===== Data records =====

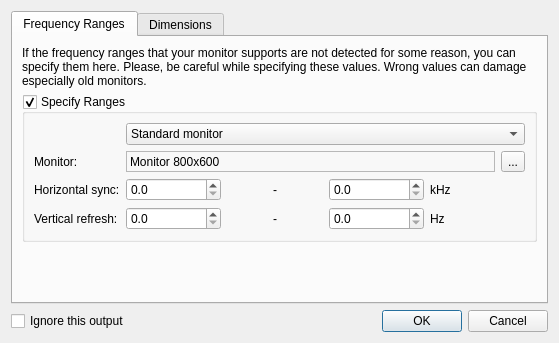
First picture: the form in kde4/display-settings/ui/output.ui, repository pars-linux/uludag, before the edit.
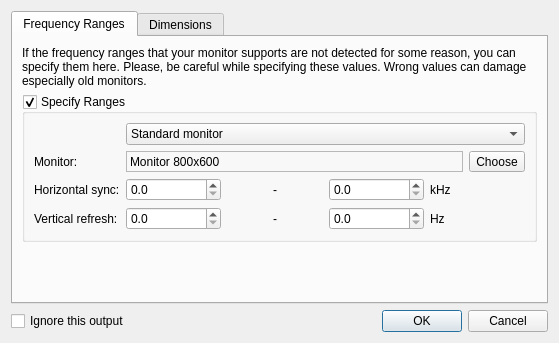
Second picture: the form after the edit.

What changed in the file:
```diff
--- a/kde4/display-settings/ui/output.ui
+++ b/kde4/display-settings/ui/output.ui
@@ -99,7 +99,7 @@
               <item>
                <widget class="QToolButton" name="browseMonitorsButton">
                 <property name="text">
-                 <string>...</string>
+                 <string>Choose</string>
                 </property>
                </widget>
               </item>
```
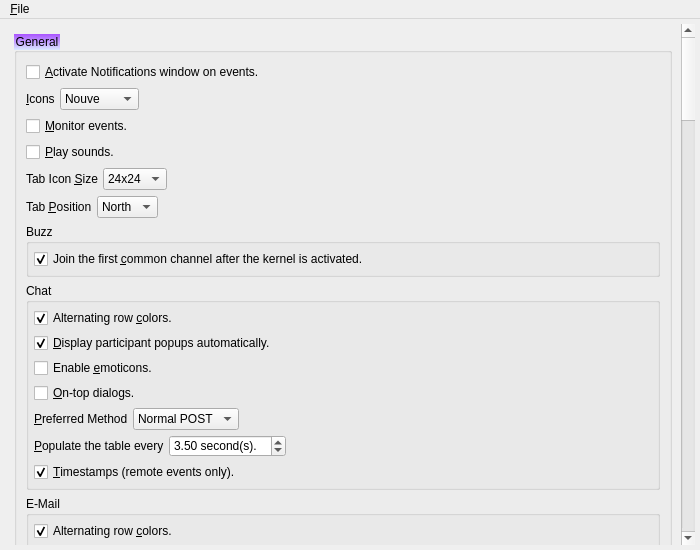
Qt form branches/trunk/GoldBug-UI/spot-on-options.ui (textbrowser/spot-on) before a commit.
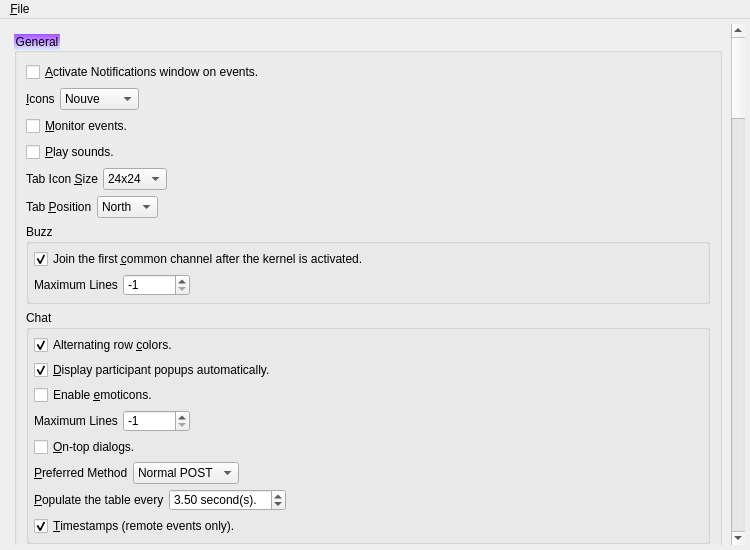
The same form after that commit. Icons and pictures are not drawn.

```diff
--- a/branches/trunk/GoldBug-UI/spot-on-options.ui
+++ b/branches/trunk/GoldBug-UI/spot-on-options.ui
@@ -6,7 +6,7 @@
    <rect>
     <x>0</x>
     <y>0</y>
-    <width>700</width>
+    <width>750</width>
     <height>550</height>
    </rect>
   </property>
@@ -44,8 +44,8 @@
         <rect>
          <x>0</x>
          <y>0</y>
-         <width>670</width>
-         <height>3952</height>
+         <width>810</width>
+         <height>4888</height>
         </rect>
        </property>
        <layout class="QVBoxLayout" name="verticalLayout_25">
@@ -296,6 +296,43 @@
                 </property>
                </widget>
               </item>
+              <item>
+               <layout class="QHBoxLayout" name="horizontalLayout_17">
+                <item>
+                 <widget class="QLabel" name="label_30">
+                  <property name="text">
+                   <string>Maximum Lines</string>
+                  </property>
+                 </widget>
+                </item>
+                <item>
+                 <widget class="QSpinBox" name="buzz_maximum_lines">
+                  <property name="minimum">
+                   <number>-1</number>
+                  </property>
+                  <property name="maximum">
+                   <number>999999999</number>
+                  </property>
+                  <property name="value">
+                   <number>-1</number>
+                  </property>
+                 </widget>
+                </item>
+                <item>
+                 <spacer name="horizontalSpacer_8">
+                  <property name="orientation">
+                   <enum>Qt::Horizontal</enum>
+                  </property>
+                  <property name="sizeHint" stdset="0">
+                   <size>
+                    <width>40</width>
+                    <height>20</height>
+                   </size>
+                  </property>
+                 </spacer>
+                </item>
+               </layout>
+              </item>
              </layout>
             </widget>
            </item>
@@ -347,6 +384,43 @@
                 </property>
                </widget>
               </item>
+              <item>
+               <layout class="QHBoxLayout" name="horizontalLayout_18">
+                <item>
+                 <widget class="QLabel" name="label_31">
+                  <property name="text">
+                   <string>Maximum Lines</string>
+                  </property>
+                 </widget>
+                </item>
+                <item>
+                 <widget class="QSpinBox" name="chat_maximum_lines">
+                  <property name="minimum">
+                   <number>-1</number>
+                  </property>
+                  <property name="maximum">
+                   <number>999999999</number>
+                  </property>
+                  <property name="value">
+                   <number>-1</number>
+                  </property>
+                 </widget>
+                </item>
+                <item>
+                 <spacer name="horizontalSpacer_9">
+                  <property name="orientation">
+                   <enum>Qt::Horizontal</enum>
+                  </property>
+                  <property name="sizeHint" stdset="0">
+                   <size>
+                    <width>40</width>
+                    <height>20</height>
+                   </size>
+                  </property>
+                 </spacer>
+                </item>
+               </layout>
+              </item>
               <item>
                <widget class="QCheckBox" name="ontopChatDialogs">
                 <property name="toolTip">
@@ -2623,8 +2697,8 @@
     <rect>
      <x>0</x>
      <y>0</y>
-     <width>700</width>
-     <height>32</height>
+     <width>750</width>
+     <height>39</height>
     </rect>
    </property>
    <widget class="QMenu" name="menu_File">
```
Left out of the diff: 4 changed lines with no effect on the pictures.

=====

:: Task statement ::
Pictures are to be left out; please print the rest of the records above word for word.

:: Exercise output ::
First picture: the form in kde4/display-settings/ui/output.ui, repository pars-linux/uludag, before the edit.
Second picture: the form after the edit.

What changed in the file:
```diff
--- a/kde4/display-settings/ui/output.ui
+++ b/kde4/display-settings/ui/output.ui
@@ -99,7 +99,7 @@
               <item>
                <widget class="QToolButton" name="browseMonitorsButton">
                 <property name="text">
-                 <string>...</string>
+                 <string>Choose</string>
                 </property>
                </widget>
               </item>
```
Qt form branches/trunk/GoldBug-UI/spot-on-options.ui (textbrowser/spot-on) before a commit.
The same form after that commit. Icons and pictures are not drawn.

```diff
--- a/branches/trunk/GoldBug-UI/spot-on-options.ui
+++ b/branches/trunk/GoldBug-UI/spot-on-options.ui
@@ -6,7 +6,7 @@
    <rect>
     <x>0</x>
     <y>0</y>
-    <width>700</width>
+    <width>750</width>
     <height>550</height>
    </rect>
   </property>
@@ -44,8 +44,8 @@
         <rect>
          <x>0</x>
          <y>0</y>
-         <width>670</width>
-         <height>3952</height>
+         <width>810</width>
+         <height>4888</height>
         </rect>
        </property>
        <layout class="QVBoxLayout" name="verticalLayout_25">
@@ -296,6 +296,43 @@
                 </property>
                </widget>
               </item>
+              <item>
+               <layout class="QHBoxLayout" name="horizontalLayout_17">
+                <item>
+                 <widget class="QLabel" name="label_30">
+                  <property name="text">
+                   <string>Maximum Lines</string>
+                  </property>
+                 </widget>
+                </item>
+                <item>
+                 <widget class="QSpinBox" name="buzz_maximum_lines">
+                  <property name="minimum">
+                   <number>-1</number>
+                  </property>
+                  <property name="maximum">
+                   <number>999999999</number>
+                  </property>
+                  <property name="value">
+                   <number>-1</number>
+                  </property>
+                 </widget>
+                </item>
+                <item>
+                 <spacer name="horizontalSpacer_8">
+                  <property name="orientation">
+                   <enum>Qt::Horizontal</enum>
+                  </property>
+                  <property name="sizeHint" stdset="0">
+                   <size>
+                    <width>40</width>
+                    <height>20</height>
+                   </size>
+                  </property>
+                 </spacer>
+                </item>
+               </layout>
+              </item>
              </layout>
             </widget>
            </item>
@@ -347,6 +384,43 @@
                 </property>
                </widget>
               </item>
+              <item>
+               <layout class="QHBoxLayout" name="horizontalLayout_18">
+                <item>
+                 <widget class="QLabel" name="label_31">
+                  <property name="text">
+                   <string>Maximum Lines</string>
+                  </property>
+                 </widget>
+                </item>
+                <item>
+                 <widget class="QSpinBox" name="chat_maximum_lines">
+                  <property name="minimum">
+                   <number>-1</number>
+                  </property>
+                  <property name="maximum">
+                   <number>999999999</number>
+                  </property>
+                  <property name="value">
+                   <number>-1</number>
+                  </property>
+                 </widget>
+                </item>
+                <item>
+                 <spacer name="horizontalSpacer_9">
+                  <property name="orientation">
+                   <enum>Qt::Horizontal</enum>
+                  </property>
+                  <property name="sizeHint" stdset="0">
+                   <size>
+                    <width>40</width>
+                    <height>20</height>
+                   </size>
+                  </property>
+                 </spacer>
+                </item>
+               </layout>
+              </item>
               <item>
                <widget class="QCheckBox" name="ontopChatDialogs">
                 <property name="toolTip">
@@ -2623,8 +2697,8 @@
     <rect>
      <x>0</x>
      <y>0</y>
-     <width>700</width>
-     <height>32</height>
+     <width>750</width>
+     <height>39</height>
     </rect>
    </property>
    <widget class="QMenu" name="menu_File">
```
Left out of the diff: 4 changed lines with no effect on the pictures.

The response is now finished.